On albums like 1,000 Volts, Holt gained fame mostly by singing others’ songs. Here, though, all but a few writing credits are Holt/Dodd, proof that the man was more than just a nice voice. Like many reggae stars, Holt was a big fan of American soul music, as evidenced by “Depth of Love”. The three covers, though, reveal a lot about what else made Holt tick. George Harrison’s “My Sweet Lord”, recorded almost contemporaneously with Harrison’s hit, is rendered pretty straightforwardly. The pair of Neil Diamond covers, “Holly Holy” and “Soolaiman”, have a hauntingly melodic quality that is perfect for Holt’s voice, not to mention Dodd’s thick, reverb-heavy production.
As for that production, it’s really the not-so-secret weapon behind Can’t Get You. One of the strongest songs here, the foreboding, moody “Strange Things”, was first recorded for Phil Pratt. But Dodd’s version of just a year later thumps the Pratt version handily. Although he would record with many others, the Studio One sound worked wonders for Holt. And making that sound was arguably the greatest studio band in reggae history—the Sound Dimension. Some superlative reggae musicians—guitarist Ernest Ranglin, keyboardist/arranger Jackie Mittoo, bassist Leroy Sibbles, horn player Roland Alphonso—have no small hand in the quality and impact of the material.
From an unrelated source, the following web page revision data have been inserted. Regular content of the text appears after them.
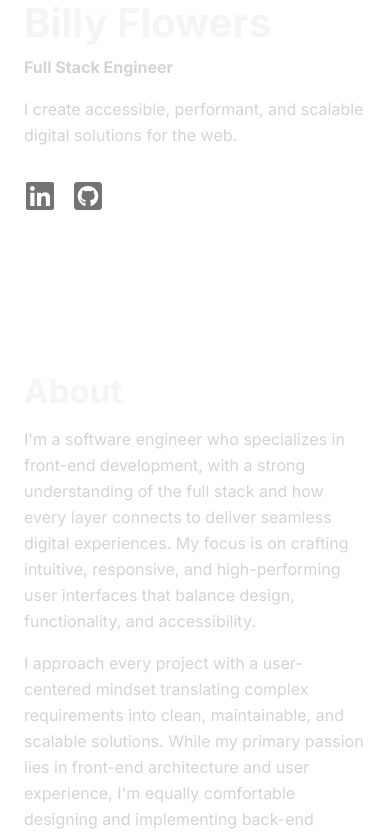
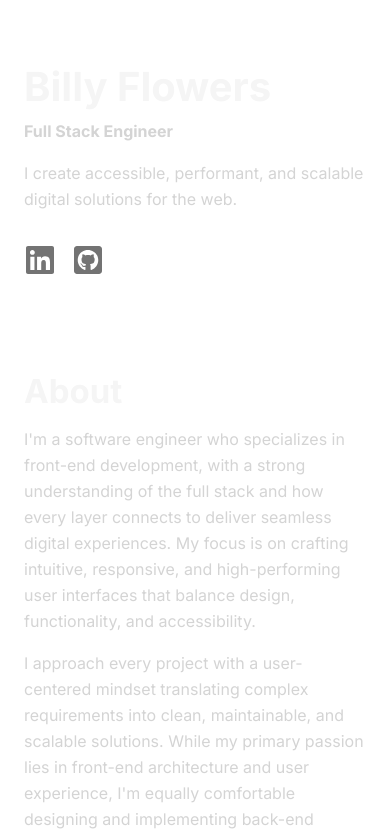
Before and after one commit to flowz0/bswe-portfolio, a Next.js app: page / in a window 390 px wide. Shown: the top 837 px of the page. Built offline with nearby package versions, Linux system fonts and the light colour scheme.

Commit message:
fix: improve responsive spacing layout in App

```diff
--- a/app/page.tsx
+++ b/app/page.tsx
@@ -6,9 +6,9 @@ import Footer from "@/components/layout/Footer";
 
 export default function Home() {
   return (
-    <main className="max-w-7xl mx-auto px-6 lg:grid lg:grid-cols-[400px_1fr]">
+    <main className="max-w-7xl mx-auto px-6 pt-16 lg:pt-0 lg:grid lg:grid-cols-[400px_1fr]">
       <Sidebar />
-      <div className="lg:pl-32 py-16 lg:py-24">
+      <div className="lg:pl-32 lg:py-24">
         <About />
         <Experience />
         <Projects />
```
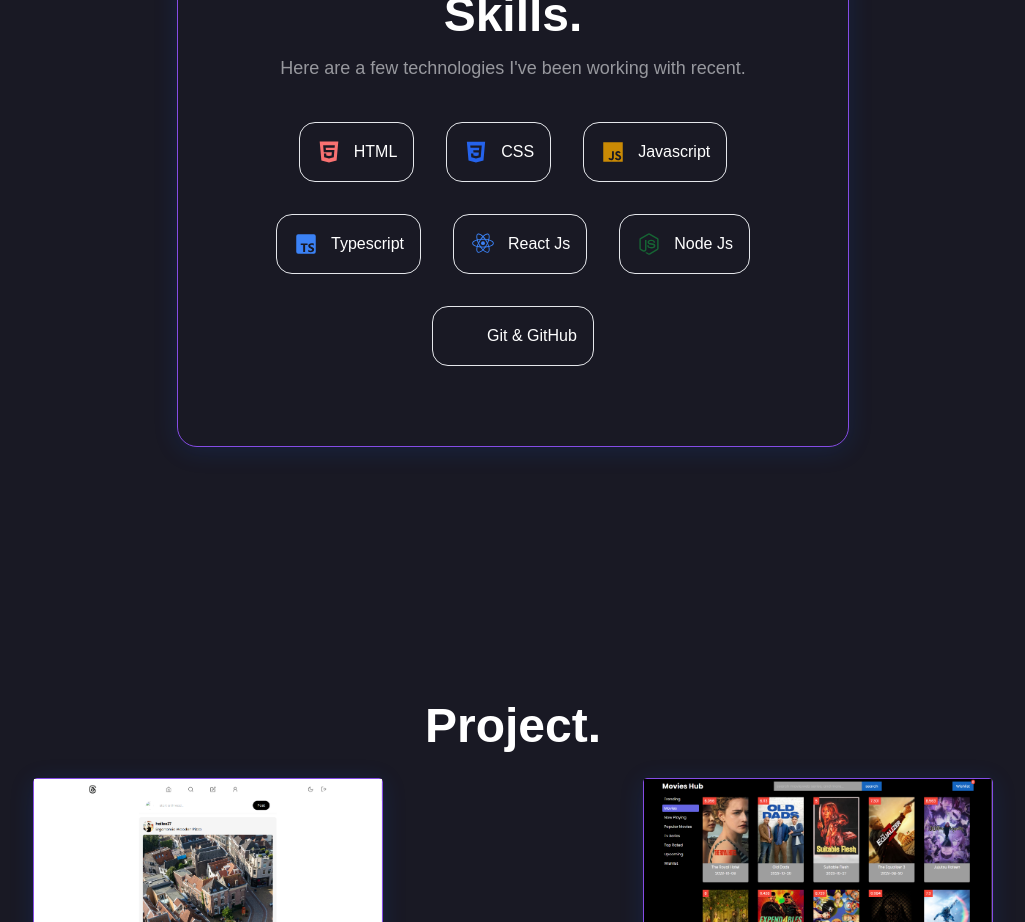
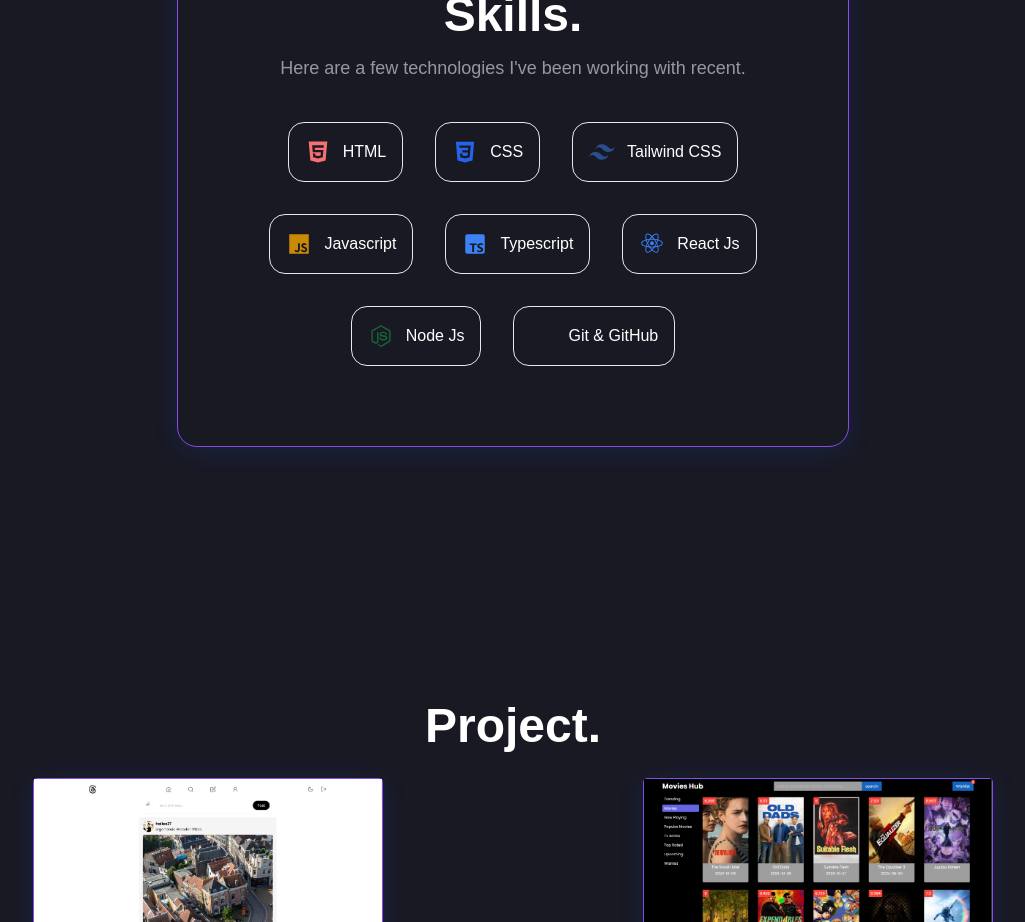
Before and after one commit to sonusahuz/porfolio-website, a React (Create React App) app: page / in a window 1280 px wide. Shown: the part 1880-2802 px from the top of the page, without its empty margins (127-1152 px from the left). Built offline with nearby package versions, Linux system fonts and the light colour scheme; some icons are missing.

Commit message:
Update Skills.tsx

```diff
--- a/src/pages/Skills.tsx
+++ b/src/pages/Skills.tsx
@@ -1,6 +1,7 @@
 import { AiFillHtml5 } from "react-icons/ai";
 import { DiCss3 } from "react-icons/di";
 import { FaGithub } from "react-icons/fa6";
+import { SiTailwindcss } from "react-icons/si";
 import {
   BiLogoJavascript,
   BiLogoNodejs,
@@ -19,28 +20,33 @@ const skills = [
     icons: <DiCss3 size={26} className=" text-blue-600" />,
     name: "CSS",
   },
+    {
+    id: "3",
+    icons: <SiTailwindcss size={26} className="text-[#3b82f680]" />,
+    name: "Tailwind CSS",
+  },
   {
-    id: "3",
+    id: "4",
     icons: <BiLogoJavascript size={26} className=" text-yellow-600" />,
     name: "Javascript",
   },
   {
-    id: "4",
+    id: "5",
     icons: <BiLogoTypescript size={26} className=" text-blue-500" />,
     name: "Typescript",
   },
   {
-    id: "5",
+    id: "6",
     icons: <BiLogoReact size={26} className=" text-blue-500" />,
     name: "React Js",
   },
   {
-    id: "6",
+    id: "7",
     icons: <BiLogoNodejs size={26} className=" text-green-800" />,
     name: "Node Js",
   },
   {
-    id: "7",
+    id: "8",
     icons: <FaGithub size={26} />,
     name: "Git & GitHub",
   },
```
Holt’s subsequent reputation as a MOR sellout may be understandable based on albums like 1,000 Volts, but collections like I Can’t Get You Off My Mind prove how hasty that judgment is. If you could put the best of this album together with the best of Holt and the Paragons’ Trojan and Treasure Isle material, you’d have a “true” and truly indispensable greatest hits. Trojan’s The Tide Is High: Anthology 1962-1979 is almost there, and this is close behind.
- Multiple videos YouTube